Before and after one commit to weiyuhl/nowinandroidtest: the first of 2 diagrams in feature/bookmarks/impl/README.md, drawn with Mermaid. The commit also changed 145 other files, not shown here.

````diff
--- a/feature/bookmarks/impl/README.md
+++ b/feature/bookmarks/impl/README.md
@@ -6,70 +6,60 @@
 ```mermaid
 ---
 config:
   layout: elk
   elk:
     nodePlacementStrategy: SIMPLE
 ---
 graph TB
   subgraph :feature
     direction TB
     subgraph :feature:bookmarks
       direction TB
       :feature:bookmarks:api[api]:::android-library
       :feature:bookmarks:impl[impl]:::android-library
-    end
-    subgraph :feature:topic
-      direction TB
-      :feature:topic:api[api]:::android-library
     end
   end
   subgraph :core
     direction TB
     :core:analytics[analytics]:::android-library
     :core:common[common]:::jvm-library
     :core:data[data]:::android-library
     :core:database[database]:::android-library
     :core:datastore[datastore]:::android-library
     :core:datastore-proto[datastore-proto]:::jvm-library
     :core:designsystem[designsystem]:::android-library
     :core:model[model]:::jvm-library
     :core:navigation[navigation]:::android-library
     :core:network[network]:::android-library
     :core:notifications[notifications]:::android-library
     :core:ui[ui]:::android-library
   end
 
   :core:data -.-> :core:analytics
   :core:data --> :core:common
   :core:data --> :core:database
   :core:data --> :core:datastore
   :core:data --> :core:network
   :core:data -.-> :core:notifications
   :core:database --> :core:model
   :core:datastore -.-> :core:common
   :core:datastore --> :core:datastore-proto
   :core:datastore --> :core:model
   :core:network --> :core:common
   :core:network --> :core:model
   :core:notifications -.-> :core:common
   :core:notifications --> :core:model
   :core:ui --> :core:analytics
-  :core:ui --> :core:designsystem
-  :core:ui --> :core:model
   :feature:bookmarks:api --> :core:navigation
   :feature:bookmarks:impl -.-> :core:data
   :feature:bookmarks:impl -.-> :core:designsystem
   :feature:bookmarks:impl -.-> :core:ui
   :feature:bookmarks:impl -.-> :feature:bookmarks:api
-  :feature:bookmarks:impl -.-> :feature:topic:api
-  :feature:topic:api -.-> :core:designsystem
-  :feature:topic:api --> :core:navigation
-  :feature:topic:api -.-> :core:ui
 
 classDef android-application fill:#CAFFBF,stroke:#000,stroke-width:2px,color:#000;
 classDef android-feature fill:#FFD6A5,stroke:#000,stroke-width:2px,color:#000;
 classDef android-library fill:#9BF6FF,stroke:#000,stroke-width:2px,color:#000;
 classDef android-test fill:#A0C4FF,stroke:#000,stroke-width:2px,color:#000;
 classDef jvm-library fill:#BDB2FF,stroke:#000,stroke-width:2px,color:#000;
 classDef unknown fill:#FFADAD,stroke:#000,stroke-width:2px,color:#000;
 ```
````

___

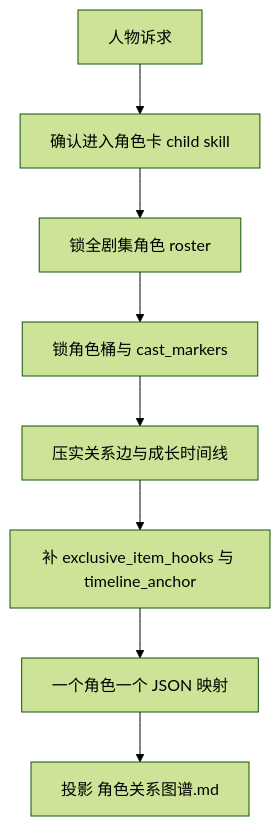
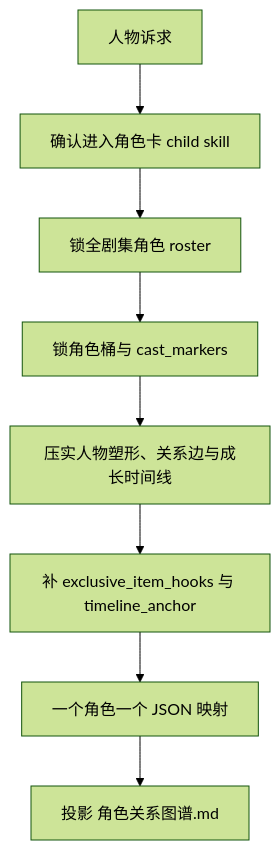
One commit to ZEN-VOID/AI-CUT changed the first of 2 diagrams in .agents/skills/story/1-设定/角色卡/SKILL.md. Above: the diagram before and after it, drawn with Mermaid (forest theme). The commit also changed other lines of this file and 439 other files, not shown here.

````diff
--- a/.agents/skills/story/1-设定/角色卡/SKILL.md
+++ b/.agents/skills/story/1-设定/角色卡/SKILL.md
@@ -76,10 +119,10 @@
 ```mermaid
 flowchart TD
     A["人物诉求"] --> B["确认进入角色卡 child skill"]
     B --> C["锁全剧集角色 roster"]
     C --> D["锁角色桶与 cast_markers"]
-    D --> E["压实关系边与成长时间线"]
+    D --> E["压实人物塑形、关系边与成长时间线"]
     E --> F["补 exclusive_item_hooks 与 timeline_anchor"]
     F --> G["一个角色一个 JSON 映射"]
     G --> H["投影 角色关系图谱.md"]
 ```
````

___

[THE TASK]:
Reproduce every line from the listing above that holds the word "designsystem".

[FINAL ANSWER]:
     :core:designsystem[designsystem]:::android-library
-  :core:ui --> :core:designsystem
   :feature:bookmarks:impl -.-> :core:designsystem
-  :feature:topic:api -.-> :core:designsystem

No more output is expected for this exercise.